Items from a dataset
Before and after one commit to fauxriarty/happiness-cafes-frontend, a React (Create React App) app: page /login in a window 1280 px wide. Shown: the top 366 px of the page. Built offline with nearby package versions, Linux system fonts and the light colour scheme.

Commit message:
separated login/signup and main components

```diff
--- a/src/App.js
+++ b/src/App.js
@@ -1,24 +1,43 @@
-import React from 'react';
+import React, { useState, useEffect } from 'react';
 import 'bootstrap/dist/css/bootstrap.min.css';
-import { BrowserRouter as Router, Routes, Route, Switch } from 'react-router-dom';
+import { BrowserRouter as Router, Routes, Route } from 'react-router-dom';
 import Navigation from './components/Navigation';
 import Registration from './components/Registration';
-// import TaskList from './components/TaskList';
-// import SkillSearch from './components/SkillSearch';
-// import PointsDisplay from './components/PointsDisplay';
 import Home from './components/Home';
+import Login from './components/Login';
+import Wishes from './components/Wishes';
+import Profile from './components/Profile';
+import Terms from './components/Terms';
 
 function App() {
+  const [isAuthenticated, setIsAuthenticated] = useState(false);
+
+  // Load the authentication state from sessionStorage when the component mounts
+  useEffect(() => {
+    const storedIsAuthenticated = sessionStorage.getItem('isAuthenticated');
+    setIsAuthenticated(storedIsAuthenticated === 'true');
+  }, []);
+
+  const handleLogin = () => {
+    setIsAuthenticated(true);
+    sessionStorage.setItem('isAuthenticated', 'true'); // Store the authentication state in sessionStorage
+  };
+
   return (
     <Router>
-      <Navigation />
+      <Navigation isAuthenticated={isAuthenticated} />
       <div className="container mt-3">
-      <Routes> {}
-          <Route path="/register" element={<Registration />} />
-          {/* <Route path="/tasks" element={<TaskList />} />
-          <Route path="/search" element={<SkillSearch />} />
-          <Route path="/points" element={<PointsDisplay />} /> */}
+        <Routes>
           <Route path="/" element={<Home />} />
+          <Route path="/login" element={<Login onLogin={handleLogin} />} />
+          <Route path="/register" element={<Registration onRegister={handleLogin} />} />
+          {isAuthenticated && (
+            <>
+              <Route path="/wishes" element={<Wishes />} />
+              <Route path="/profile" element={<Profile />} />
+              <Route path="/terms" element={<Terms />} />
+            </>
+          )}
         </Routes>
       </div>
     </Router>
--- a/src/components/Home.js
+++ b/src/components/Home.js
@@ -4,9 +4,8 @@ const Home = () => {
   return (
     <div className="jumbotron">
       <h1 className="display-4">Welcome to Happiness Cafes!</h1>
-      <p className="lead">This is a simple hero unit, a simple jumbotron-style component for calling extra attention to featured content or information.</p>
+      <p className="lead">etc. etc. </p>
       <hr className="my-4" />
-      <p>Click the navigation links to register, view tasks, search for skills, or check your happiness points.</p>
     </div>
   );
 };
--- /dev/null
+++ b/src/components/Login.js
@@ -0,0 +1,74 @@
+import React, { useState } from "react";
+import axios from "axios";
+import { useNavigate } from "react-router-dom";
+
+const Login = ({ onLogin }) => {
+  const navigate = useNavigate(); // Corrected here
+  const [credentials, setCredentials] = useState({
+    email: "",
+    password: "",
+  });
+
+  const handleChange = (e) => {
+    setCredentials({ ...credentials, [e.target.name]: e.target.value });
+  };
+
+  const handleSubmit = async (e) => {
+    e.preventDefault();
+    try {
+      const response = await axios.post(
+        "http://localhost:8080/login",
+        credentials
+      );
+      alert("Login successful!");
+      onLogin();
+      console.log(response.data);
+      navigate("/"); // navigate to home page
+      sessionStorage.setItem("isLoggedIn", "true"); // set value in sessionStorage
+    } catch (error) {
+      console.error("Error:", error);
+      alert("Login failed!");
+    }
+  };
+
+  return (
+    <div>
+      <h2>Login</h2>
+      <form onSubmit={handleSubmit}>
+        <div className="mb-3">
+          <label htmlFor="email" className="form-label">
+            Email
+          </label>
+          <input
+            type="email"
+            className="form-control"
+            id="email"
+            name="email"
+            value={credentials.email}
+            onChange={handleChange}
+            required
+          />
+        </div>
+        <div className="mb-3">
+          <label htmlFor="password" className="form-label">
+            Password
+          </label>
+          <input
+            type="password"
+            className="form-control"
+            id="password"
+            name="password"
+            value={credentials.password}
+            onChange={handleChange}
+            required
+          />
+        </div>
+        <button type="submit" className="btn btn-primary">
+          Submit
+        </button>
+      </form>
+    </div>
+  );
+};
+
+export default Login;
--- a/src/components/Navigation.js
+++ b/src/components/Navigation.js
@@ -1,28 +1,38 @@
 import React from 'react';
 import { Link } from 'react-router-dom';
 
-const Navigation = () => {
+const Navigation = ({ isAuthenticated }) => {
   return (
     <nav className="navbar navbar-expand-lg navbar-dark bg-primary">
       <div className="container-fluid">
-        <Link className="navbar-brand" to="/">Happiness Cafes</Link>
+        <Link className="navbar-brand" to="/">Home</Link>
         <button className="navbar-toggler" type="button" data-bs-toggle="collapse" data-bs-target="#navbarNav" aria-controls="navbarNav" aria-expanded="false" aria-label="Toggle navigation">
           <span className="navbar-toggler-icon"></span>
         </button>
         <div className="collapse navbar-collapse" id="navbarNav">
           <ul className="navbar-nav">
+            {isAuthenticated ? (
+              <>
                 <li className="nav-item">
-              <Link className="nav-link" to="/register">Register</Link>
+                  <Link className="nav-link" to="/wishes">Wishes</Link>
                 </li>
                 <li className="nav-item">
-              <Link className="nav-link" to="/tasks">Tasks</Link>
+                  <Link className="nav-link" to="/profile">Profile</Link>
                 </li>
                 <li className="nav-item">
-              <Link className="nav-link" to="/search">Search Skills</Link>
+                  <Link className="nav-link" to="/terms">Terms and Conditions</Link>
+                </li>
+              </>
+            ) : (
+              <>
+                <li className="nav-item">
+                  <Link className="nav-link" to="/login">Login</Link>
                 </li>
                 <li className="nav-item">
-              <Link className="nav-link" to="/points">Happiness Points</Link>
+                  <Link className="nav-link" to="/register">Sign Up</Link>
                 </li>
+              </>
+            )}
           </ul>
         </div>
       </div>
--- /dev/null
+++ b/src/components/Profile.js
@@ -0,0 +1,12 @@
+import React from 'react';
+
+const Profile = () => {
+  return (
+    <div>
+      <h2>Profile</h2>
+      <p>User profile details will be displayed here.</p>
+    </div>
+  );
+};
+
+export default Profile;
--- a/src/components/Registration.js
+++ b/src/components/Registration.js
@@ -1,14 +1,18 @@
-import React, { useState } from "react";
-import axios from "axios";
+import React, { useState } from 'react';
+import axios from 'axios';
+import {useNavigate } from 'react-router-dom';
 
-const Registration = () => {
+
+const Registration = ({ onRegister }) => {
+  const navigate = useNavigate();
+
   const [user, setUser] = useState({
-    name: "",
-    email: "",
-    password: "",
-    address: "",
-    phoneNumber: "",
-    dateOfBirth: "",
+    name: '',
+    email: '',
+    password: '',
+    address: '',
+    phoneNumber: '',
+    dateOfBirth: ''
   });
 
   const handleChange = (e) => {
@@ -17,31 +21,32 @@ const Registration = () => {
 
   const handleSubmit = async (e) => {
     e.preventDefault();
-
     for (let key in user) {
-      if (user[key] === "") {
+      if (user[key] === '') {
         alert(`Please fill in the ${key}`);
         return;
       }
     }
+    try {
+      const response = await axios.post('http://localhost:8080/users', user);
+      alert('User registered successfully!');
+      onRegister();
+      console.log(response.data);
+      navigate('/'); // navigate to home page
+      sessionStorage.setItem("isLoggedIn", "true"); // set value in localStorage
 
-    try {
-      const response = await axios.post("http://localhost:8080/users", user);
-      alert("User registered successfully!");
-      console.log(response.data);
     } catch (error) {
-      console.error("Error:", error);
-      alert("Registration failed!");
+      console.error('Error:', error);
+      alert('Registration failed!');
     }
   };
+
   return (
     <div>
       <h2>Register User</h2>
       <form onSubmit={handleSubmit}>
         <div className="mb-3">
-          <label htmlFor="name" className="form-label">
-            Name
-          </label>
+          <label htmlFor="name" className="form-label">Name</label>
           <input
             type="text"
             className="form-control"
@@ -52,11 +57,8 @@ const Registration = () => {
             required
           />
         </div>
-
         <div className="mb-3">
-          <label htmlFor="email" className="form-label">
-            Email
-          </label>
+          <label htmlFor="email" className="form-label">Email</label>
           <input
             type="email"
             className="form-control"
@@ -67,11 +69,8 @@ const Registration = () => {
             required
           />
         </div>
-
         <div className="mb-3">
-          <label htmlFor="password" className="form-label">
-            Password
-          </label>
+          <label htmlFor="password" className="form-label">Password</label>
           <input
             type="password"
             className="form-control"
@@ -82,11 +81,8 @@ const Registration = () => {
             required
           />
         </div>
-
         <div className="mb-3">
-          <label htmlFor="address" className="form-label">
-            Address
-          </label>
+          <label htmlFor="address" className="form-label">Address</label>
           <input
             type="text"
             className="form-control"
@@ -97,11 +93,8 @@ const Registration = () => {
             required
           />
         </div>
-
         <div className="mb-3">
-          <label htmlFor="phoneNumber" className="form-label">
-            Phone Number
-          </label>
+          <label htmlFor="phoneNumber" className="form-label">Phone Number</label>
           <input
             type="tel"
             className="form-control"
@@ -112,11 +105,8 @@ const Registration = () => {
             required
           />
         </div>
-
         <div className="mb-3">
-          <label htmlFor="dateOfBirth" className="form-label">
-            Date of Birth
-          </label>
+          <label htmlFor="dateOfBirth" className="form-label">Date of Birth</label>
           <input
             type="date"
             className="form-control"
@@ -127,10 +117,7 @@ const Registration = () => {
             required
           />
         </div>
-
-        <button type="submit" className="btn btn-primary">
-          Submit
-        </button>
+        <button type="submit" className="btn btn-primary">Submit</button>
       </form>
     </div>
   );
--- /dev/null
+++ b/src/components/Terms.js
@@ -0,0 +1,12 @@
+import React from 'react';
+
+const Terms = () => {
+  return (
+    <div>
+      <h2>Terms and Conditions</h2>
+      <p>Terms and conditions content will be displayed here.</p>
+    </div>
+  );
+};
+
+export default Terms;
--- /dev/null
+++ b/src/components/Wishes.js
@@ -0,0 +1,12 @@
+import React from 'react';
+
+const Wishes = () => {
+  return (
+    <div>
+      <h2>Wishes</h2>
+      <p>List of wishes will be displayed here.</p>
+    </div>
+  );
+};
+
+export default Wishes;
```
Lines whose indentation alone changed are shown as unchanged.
...
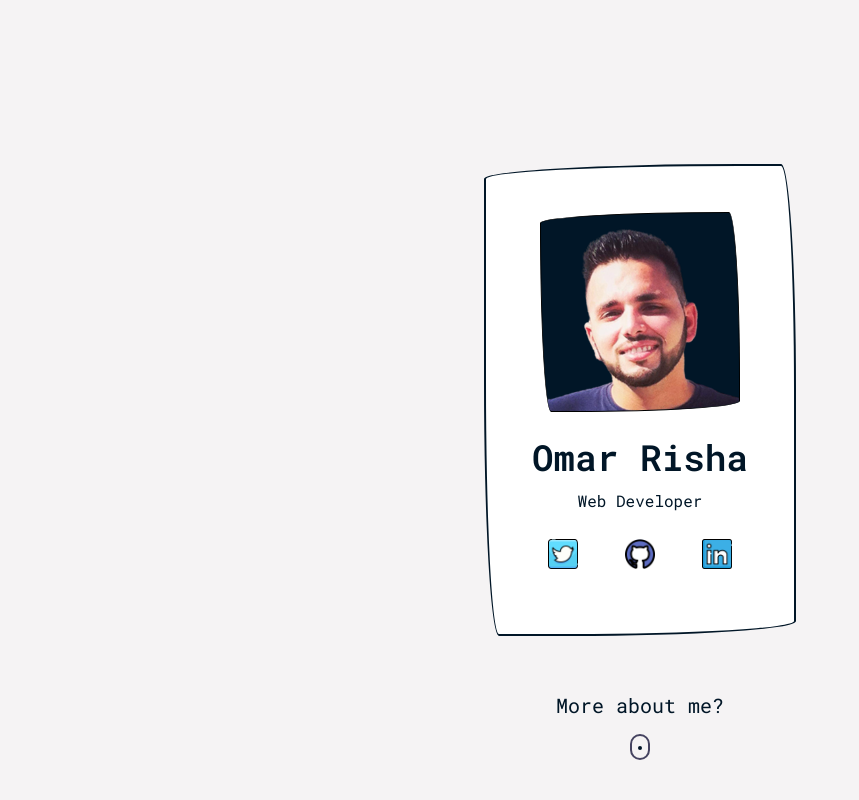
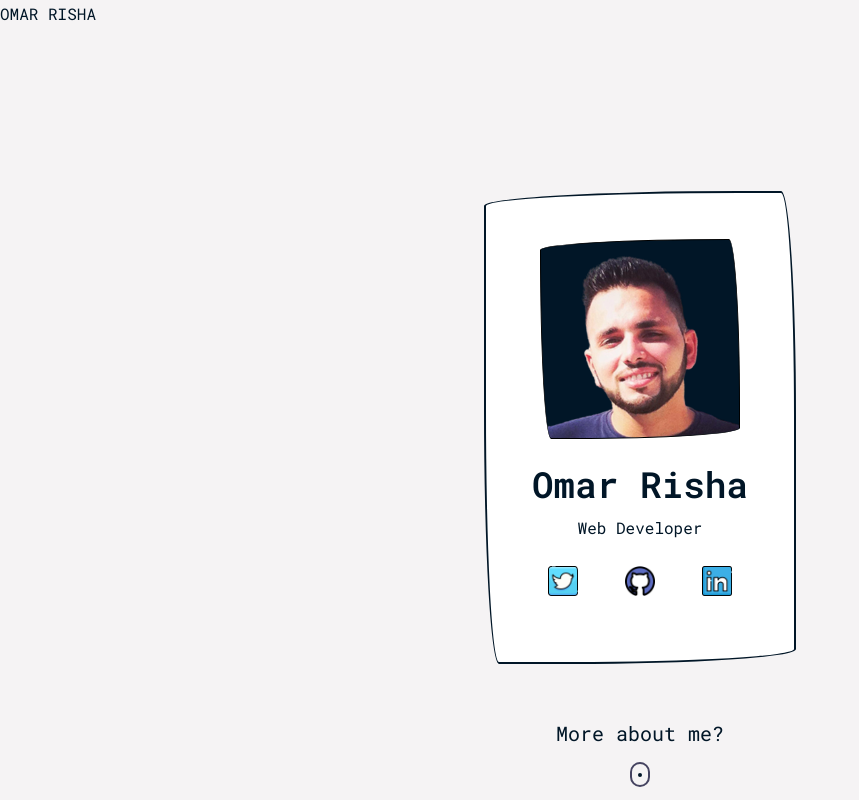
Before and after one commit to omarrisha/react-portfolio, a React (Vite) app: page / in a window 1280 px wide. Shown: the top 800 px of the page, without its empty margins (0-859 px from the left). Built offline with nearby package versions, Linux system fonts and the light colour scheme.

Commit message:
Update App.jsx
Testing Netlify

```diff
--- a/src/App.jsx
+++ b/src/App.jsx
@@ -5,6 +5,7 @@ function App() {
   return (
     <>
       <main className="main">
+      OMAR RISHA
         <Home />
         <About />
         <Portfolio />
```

**THE PROBLEM:**
A lone number is the expected answer: the count of lines in these entries holding the string "value".

**SOLUTION BELOW:**
5